    PPM leadership was drunk at the wheels again and did not see the need for this legislation before, thereby allowing them to take it through the normal transparent and consultative process, or alternatively the PPM leadership believes that it and a small select few of cronies know everything there is to know, and therefore the PPM does not need to follow the consultation process, and its election promise of "open and transparent government" was just that, another broken election promise.

     

     

  2. Anonymous says:

    Well here we go again with Mr. Duckworth, with his "Intelegence and wisdom" apparently more so than the LoGB of the Cayman Islands.

      There is constantly no wonder why our Government is always "Misled" and brought into the wrong ways of running a Government.

     The Geniouses that we have in our present Government, albeit UDP and PPM, will always be in wonderland on how to run a country, but will always be up to no good Governance and running the Cayman Islands deeper into the ground and causing the Poor People to suffer even more.

      This case with Mr. Duckworth, PPM party chair defends rushed tax treaty law  almost sounds  as if Mr. Duckworth is a member of our Cabinet in Government, and not a Committee Chairman.

     If such is the case of Mr. Duckworth being a Cabinet Member  then, "When and where did Mr. Duckworth became a member of our Government "?

     If incase he is Not a member of our Cabinet in Government, then Mr. Duckworth sure has a lot of say into the Running of our Country. Another reason why our "Misled Government" is always led down the path of poor Governance.

       Caymanians, and people of the Cayman Islands, we are all faced with the dilema of poor Governance and bad Government.

     I therefore ask as a Caymanian, that we clean the slates with the PPM, (Poor People Mistake) and the UDP (United Dump Pile) and get some fresh minded and more knowledgeable people running our Beautiful Cayman Islands as of May 2009.
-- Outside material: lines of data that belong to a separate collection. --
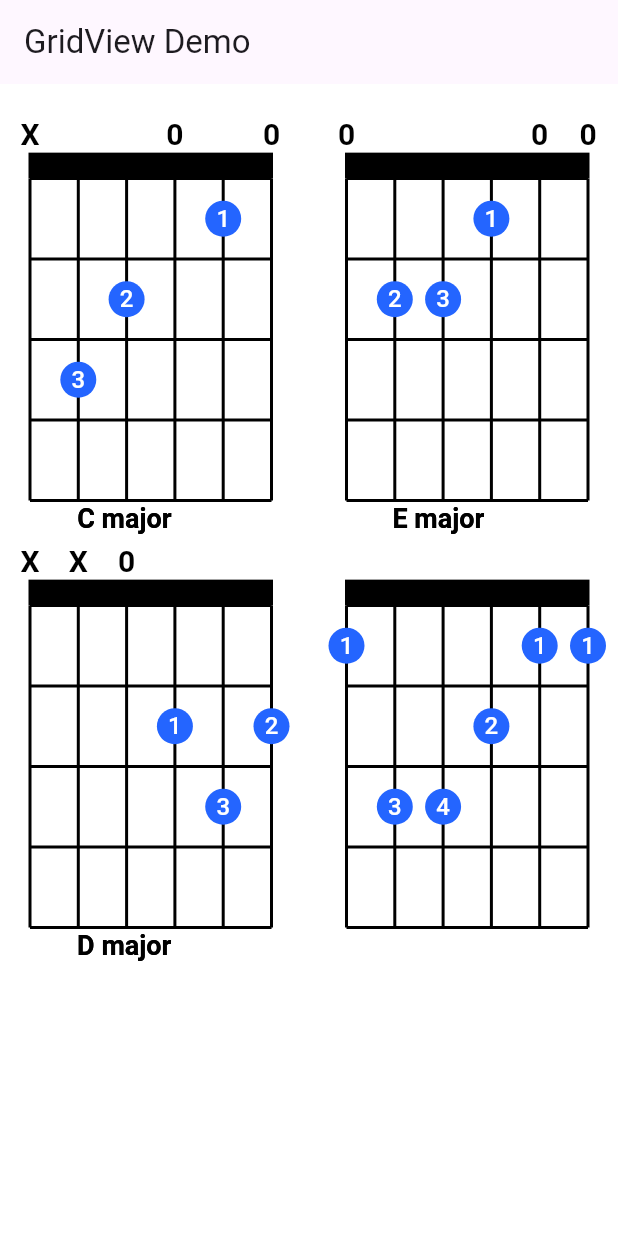
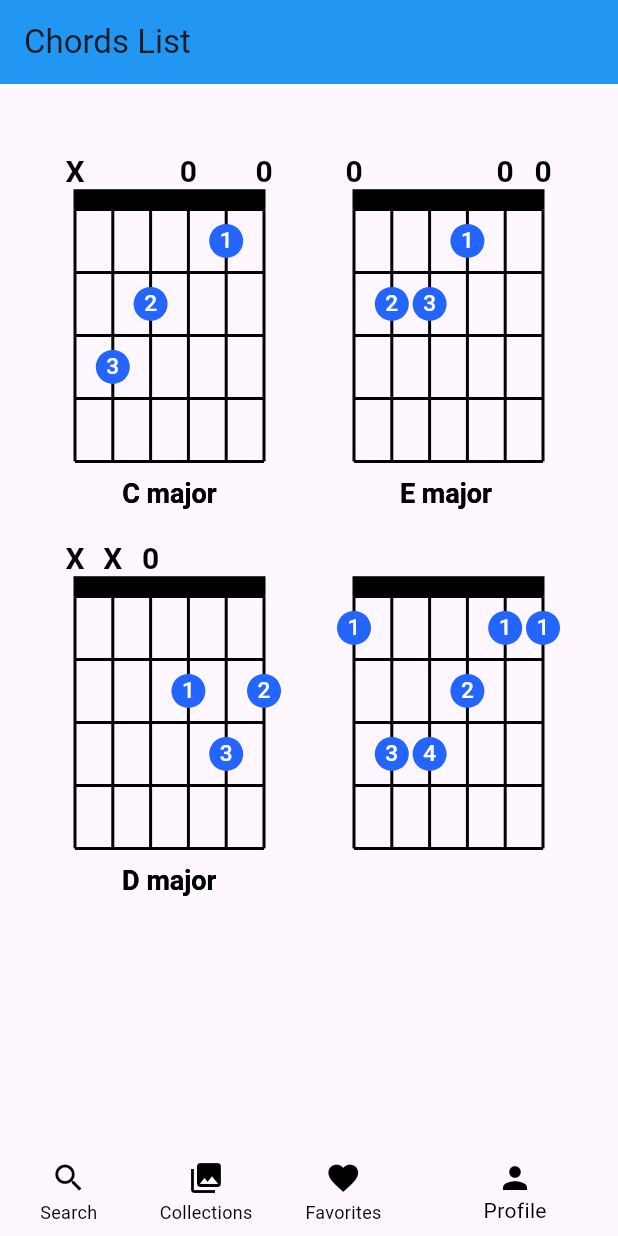
Before and after one commit to dantehemerson/chords-legacy, a Flutter app: the screen it shows after launch, on a phone screen of 412 x 824 dp. Run offline on Flutter 3.47's test engine with Material 3 defaults, Android fonts, the phone set to English and light mode, and no system bars; missing offline and left inert: flutter_midi_pro.

Commit message:
fet: Add bottom bar (#3)

```diff
--- a/lib/app.dart
+++ b/lib/app.dart
@@ -2,6 +2,7 @@ import 'dart:convert';
 
 import 'package:flutter/material.dart';
 import 'package:flutter/services.dart';
+import 'package:test_drive/bottom_navigation_view/bottom_bar_view.dart';
 import 'package:test_drive/components/chords_grid.dart';
 import 'package:test_drive/models/chord_model.dart';
 
@@ -52,13 +53,16 @@ class App extends StatelessWidget {
           List<ChordModel> chords = snapshot.data!;
 
           return MaterialApp(
-            title: 'Flutter Demo',
-            theme: ThemeData(
-              colorScheme: ColorScheme.fromSeed(seedColor: Colors.deepPurple),
-              useMaterial3: true,
-            ),
-            home: ChordsGrid(chords: chords),
-          );
+              title: 'Flutter Demo',
+              color: Colors.black,
+              theme: ThemeData(
+                colorScheme: ColorScheme.fromSeed(seedColor: Colors.deepPurple),
+                useMaterial3: true,
+              ),
+              home: Scaffold(
+                body: ChordsGrid(chords: chords),
+                bottomNavigationBar: BottomBar(),
+              ));
         }
       },
     );
--- a/lib/bottom_navigation_view /bottom_bar_view.dart
+++ /dev/null
@@ -1,3 +0,0 @@
-import 'package:flutter/material.dart';
-
-class
--- /dev/null
+++ b/lib/bottom_navigation_view/bottom_bar_view.dart
@@ -0,0 +1,48 @@
+import 'package:flutter/material.dart';
+
+class BottomBar extends StatelessWidget {
+  const BottomBar({super.key});
+
+  // @override
+  // State<StatefulWidget> createState() {
+  //   // TODO: implement createState
+  //   // throw UnimplementedError();
+  // }
+
+  @override
+  Widget build(BuildContext context) {
+    return BottomNavigationBar(
+      elevation: 1,
+      currentIndex: 3,
+      fixedColor: Colors.black,
+      unselectedItemColor: Colors.black,
+      selectedIconTheme: const IconThemeData(color: Colors.black),
+      unselectedIconTheme: const IconThemeData(color: Colors.black),
+      showUnselectedLabels: true,
+      items: const <BottomNavigationBarItem>[
+        BottomNavigationBarItem(
+          icon: Icon(
+            Icons.search,
+          ),
+          label: 'Search',
+        ),
+        BottomNavigationBarItem(
+          icon: Icon(
+            Icons.collections,
+          ),
+          label: 'Collections',
+        ),
+        BottomNavigationBarItem(
+          icon: Icon(
+            Icons.favorite,
+          ),
+          label: 'Favorites',
+        ),
+        BottomNavigationBarItem(
+          icon: Icon(Icons.person),
+          label: 'Profile',
+        ),
+      ],
+    );
+  }
+}
--- a/lib/components/chord_painter.dart
+++ b/lib/components/chord_painter.dart
@@ -75,7 +75,8 @@ class ChordPainter extends CustomPainter {
           Offset(x, paddingTop + size.height), Paint()..strokeWidth = 2);
     }
 
-    const double positionIndicatorWidth = 12;
+    final double positionIndicatorWidth = size.width * 0.09;
+    final double positionIndicatorFontSize = size.width * 0.12;
 
     // Draw finger positions
     for (int stringIndex = 0; stringIndex < chord.notes.length; stringIndex++) {
@@ -90,9 +91,9 @@ class ChordPainter extends CustomPainter {
         final TextPainter textPainter = TextPainter(
           text: TextSpan(
             text: fingerPosition.toString(),
-            style: const TextStyle(
+            style: TextStyle(
               color: Colors.white,
-              fontSize: 16,
+              fontSize: positionIndicatorFontSize,
               fontWeight: FontWeight.w500,
             ),
           ),
--- a/lib/components/chords_grid.dart
+++ b/lib/components/chords_grid.dart
@@ -11,16 +11,16 @@ class ChordsGrid extends StatelessWidget {
   @override
   Widget build(BuildContext context) {
     return Scaffold(
-      appBar: AppBar(title: Text('GridView Demo')),
-      backgroundColor: Colors.white,
+      appBar: AppBar(
+        title: const Text('Chords List'),
+        backgroundColor: Colors.blue,
+      ),
       body: GridView.count(
           crossAxisCount: 2,
-          padding: const EdgeInsets.all(20),
-          mainAxisSpacing: 70,
-          crossAxisSpacing: 50,
-          // physics: NeverScrollableScrollPhysics(),
+          padding: const EdgeInsets.all(50),
+          mainAxisSpacing: 90,
+          crossAxisSpacing: 60,
           childAspectRatio: 3 / 4,
-          // shrinkWrap: true,
           scrollDirection: Axis.vertical,
           children: List.generate(chords.length, (index) {
             return ChordWidget(
--- a/lib/main.dart
+++ b/lib/main.dart
@@ -1,7 +1,15 @@
 import 'package:flutter/material.dart';
+import 'package:flutter/services.dart';
 import 'package:test_drive/app.dart';
 
-void main() {
+void main() async {
   WidgetsFlutterBinding.ensureInitialized();
+
+  // Lock the game to portrait mode on mobile devices.
+  await SystemChrome.setPreferredOrientations([
+    DeviceOrientation.portraitUp,
+    DeviceOrientation.portraitDown,
+  ]);
+
   runApp(App());
 }
```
      Should the present Government be reelected again, the dilema of poorGovernance will only be made worst with any member of this Government spearheaded to run Cayman Islands.